There are two major sources of aerosol data: (1) satellite instruments, such as AVHRR-2, Global Ozone Monitoring Experiment (GOME), Total Ozone Mapping Spectrometer (TOMS), Sea-viewing Wide Field-of-view Sensor (SeaWiFS), POLarization and Directionality of the Earth's Reflectances (POLDER), Moderate Resolution Imaging Spectroradiometer (MODIS) and Multiangle Imaging SpectroRadiometer (MISR) and (2) ground-based instruments, such as a narrow band sun photometer (Schaap et al., 2008) and spectroradiometer (Brogniez et al., 2008). Both these equipments can be correlated with the satellite sensor’s electromagnetic spectrums. Therefore, these equipments are able to collect values of the AOT in the same wavelength bands of the satellite imagery. Those permanent narrow band sun photometer and spectroradiometer used widely is AErosol RObotic NETwork (AERONET) (Holben et al., 1998) and RSS-1024 Rotating Shadowband Spectroradiometer (Harrison et al., 1999), respectively. These equipments also come in handy as it is mobile and able to collect the optical readings anywhere such as MICROTOPS II hand-held sunphotometer and FieldSpec handheld spectroradiometer (Lim et al., 2009).

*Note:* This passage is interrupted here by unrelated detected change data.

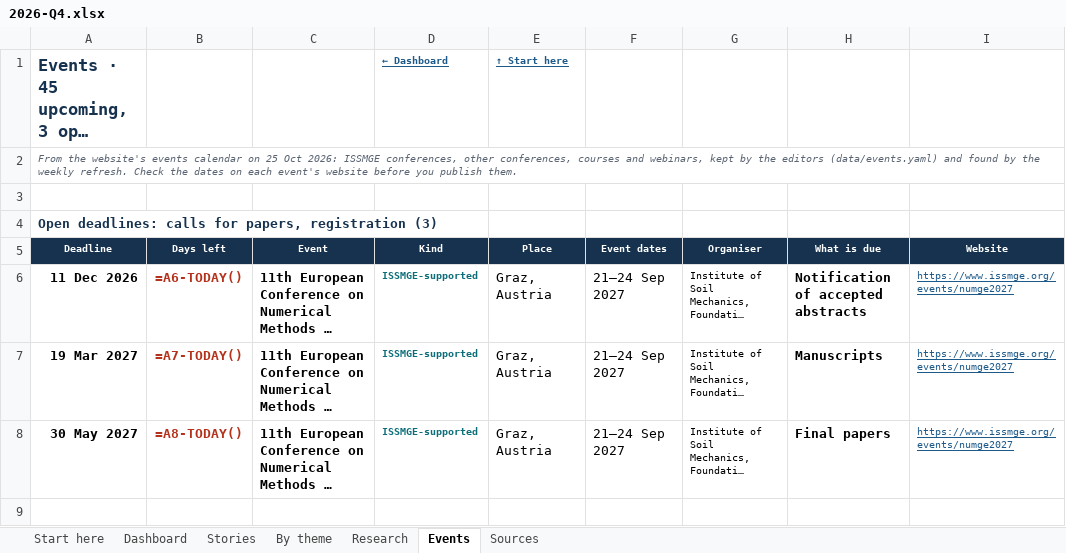
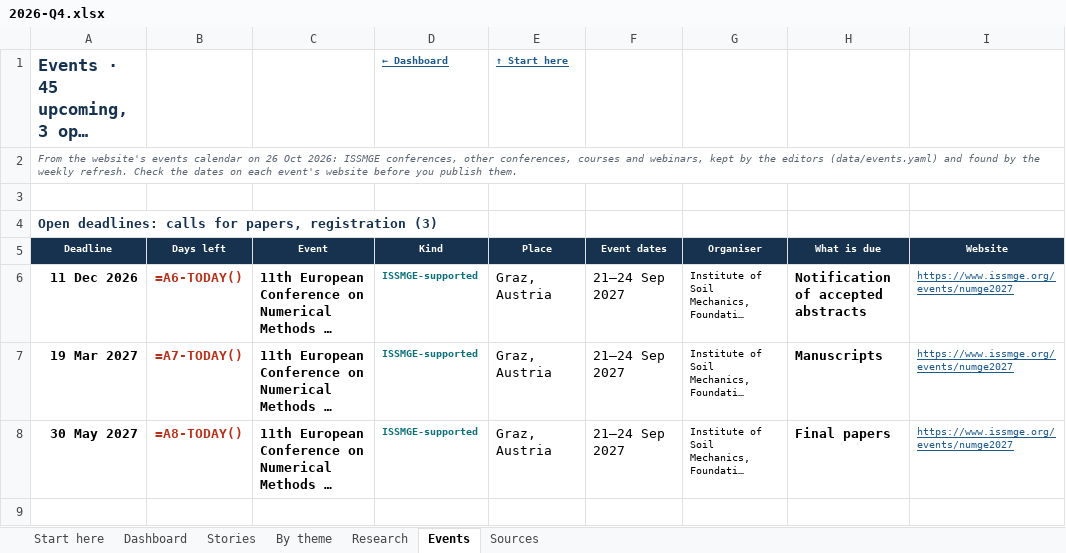
Before and after one commit to monabadr12/geotech-news, an Excel workbook: docs/exports/2026-Q4.xlsx, sheet Events, drawn as a sheet; only a part is shown; long unchanged cells end in …; values as stored, in another font and other column widths than the file's, no borders; formulas without a stored value are shown as written; the diff names each change by its address in the sheet, - before the commit and + after, or states it on an @@ line.

```diff
--- a/docs/exports/2026-Q4.xlsx (sheet Events)
+++ b/docs/exports/2026-Q4.xlsx (sheet Events)
-A2: …calendar on 25 Oct 2026:…
+A2: …calendar on 26 Oct 2026:…
```
Also changed, not shown: sheet Stories, sheet By theme, sheet Sources, sheet Dashboard, sheet Research, sheet Start here, hidden cells, charts or pictures, docs/exports/geotech-news-archive.xlsx, 23 other files.
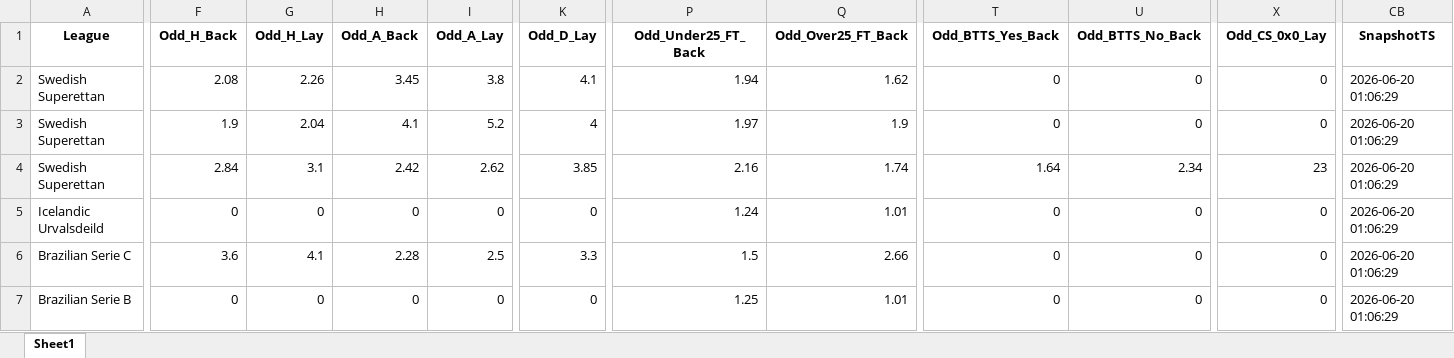
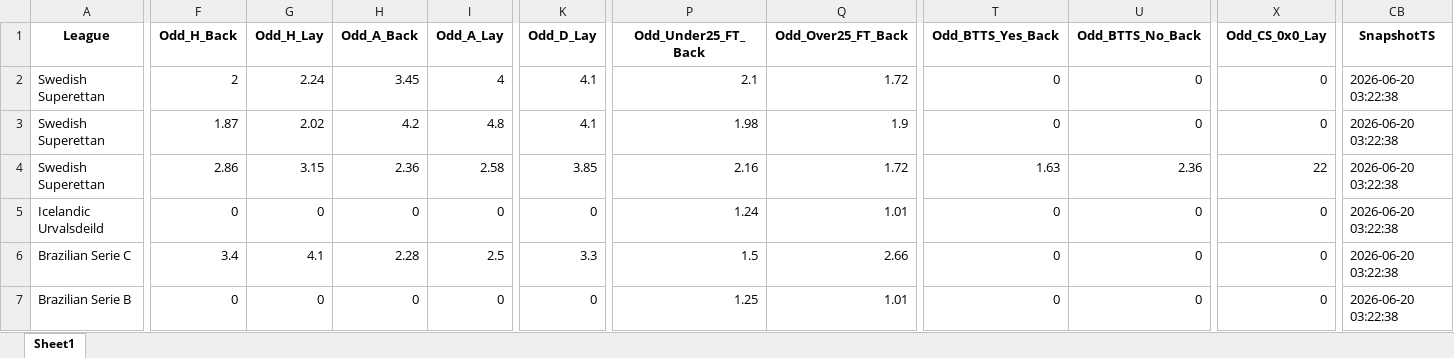
Before and after one commit to mtprado88/jogos_betfair, an Excel workbook: Jogos_do_Dia_Betfair_Back_Lay_2026-06-22.xlsx, sheet Sheet1, drawn as a sheet; only a part is shown, gaps mark what is left out; values as stored, in another font and other column widths than the file's, no borders; the diff covers the shown part only; the diff names each change by its address in the sheet, - before the commit and + after, or states it on an @@ line.

Commit message:
Atualizando o arquivo XLSX

```diff
--- a/Jogos_do_Dia_Betfair_Back_Lay_2026-06-22.xlsx (sheet Sheet1)
+++ b/Jogos_do_Dia_Betfair_Back_Lay_2026-06-22.xlsx (sheet Sheet1)
-F2 (Odd_H_Back): 2.08
+F2 (Odd_H_Back): 2
-G2 (Odd_H_Lay): 2.26
+G2 (Odd_H_Lay): 2.24
-I2 (Odd_A_Lay): 3.8
+I2 (Odd_A_Lay): 4
-P2 (Odd_Under25_FT_Back): 1.94
+P2 (Odd_Under25_FT_Back): 2.1
-Q2 (Odd_Over25_FT_Back): 1.62
+Q2 (Odd_Over25_FT_Back): 1.72
-CB2:CB7 (SnapshotTS): 2026-06-20 01:06:29
+CB2:CB7 (SnapshotTS): 2026-06-20 03:22:38
-F3 (Odd_H_Back): 1.9
+F3 (Odd_H_Back): 1.87
-G3 (Odd_H_Lay): 2.04
+G3 (Odd_H_Lay): 2.02
-H3 (Odd_A_Back): 4.1
+H3 (Odd_A_Back): 4.2
-I3 (Odd_A_Lay): 5.2
+I3 (Odd_A_Lay): 4.8
-K3 (Odd_D_Lay): 4
+K3 (Odd_D_Lay): 4.1
-P3 (Odd_Under25_FT_Back): 1.97
+P3 (Odd_Under25_FT_Back): 1.98
-F4 (Odd_H_Back): 2.84
+F4 (Odd_H_Back): 2.86
-G4 (Odd_H_Lay): 3.1
+G4 (Odd_H_Lay): 3.15
-H4 (Odd_A_Back): 2.42
+H4 (Odd_A_Back): 2.36
-I4 (Odd_A_Lay): 2.62
+I4 (Odd_A_Lay): 2.58
-Q4 (Odd_Over25_FT_Back): 1.74
+Q4 (Odd_Over25_FT_Back): 1.72
-T4 (Odd_BTTS_Yes_Back): 1.64
+T4 (Odd_BTTS_Yes_Back): 1.63
-U4 (Odd_BTTS_No_Back): 2.34
+U4 (Odd_BTTS_No_Back): 2.36
-X4 (Odd_CS_0x0_Lay): 23
+X4 (Odd_CS_0x0_Lay): 22
-F6 (Odd_H_Back): 3.6
+F6 (Odd_H_Back): 3.4
```
Also changed, not shown: 15 edited cells elsewhere in this sheet.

This study presents a new method of assessing atmospheric pollution in arid regions using satellite remote sensing technology. The method involves the use of beer lambert law for determining the aerosol optical thickness from handheld spectroradiometer data. Therefore the use of aerosol optical thickness was found in the literature to be a valuable parameter to assess air pollution (Sifakis and Descamps, 1992; Retalis, 1998). The determined aerosol optical thickness is therefore with various type of multispectral algorithm used for assessing atmospheric pollution from satellite imagery. The proposed method was initially applied to two Landsat 7 ETM+ images over Makkah, Mina and Arafah. Then, the results were compared with Terra MISR AOT product.


Study area: Figure 1 shows the selected study area of Makkah, Mina and Arafah over Saudi Arabia. The Holy City of Makkah was an arid-urban area (Latitude 21°25’19” North Meridian 39°49’46”) is at an elevation of 277 m above sea level and approximately 80 km inland from the Red Sea. The elevations of Makkah AI Mukarramah are a group of mountains and black rocky masses which are granitic basement rocks (Al-Jeelani, 2009). Mountains are traversed by a group of valleys, such as the Ibrahim valley. The Kaabah's location is in this valley.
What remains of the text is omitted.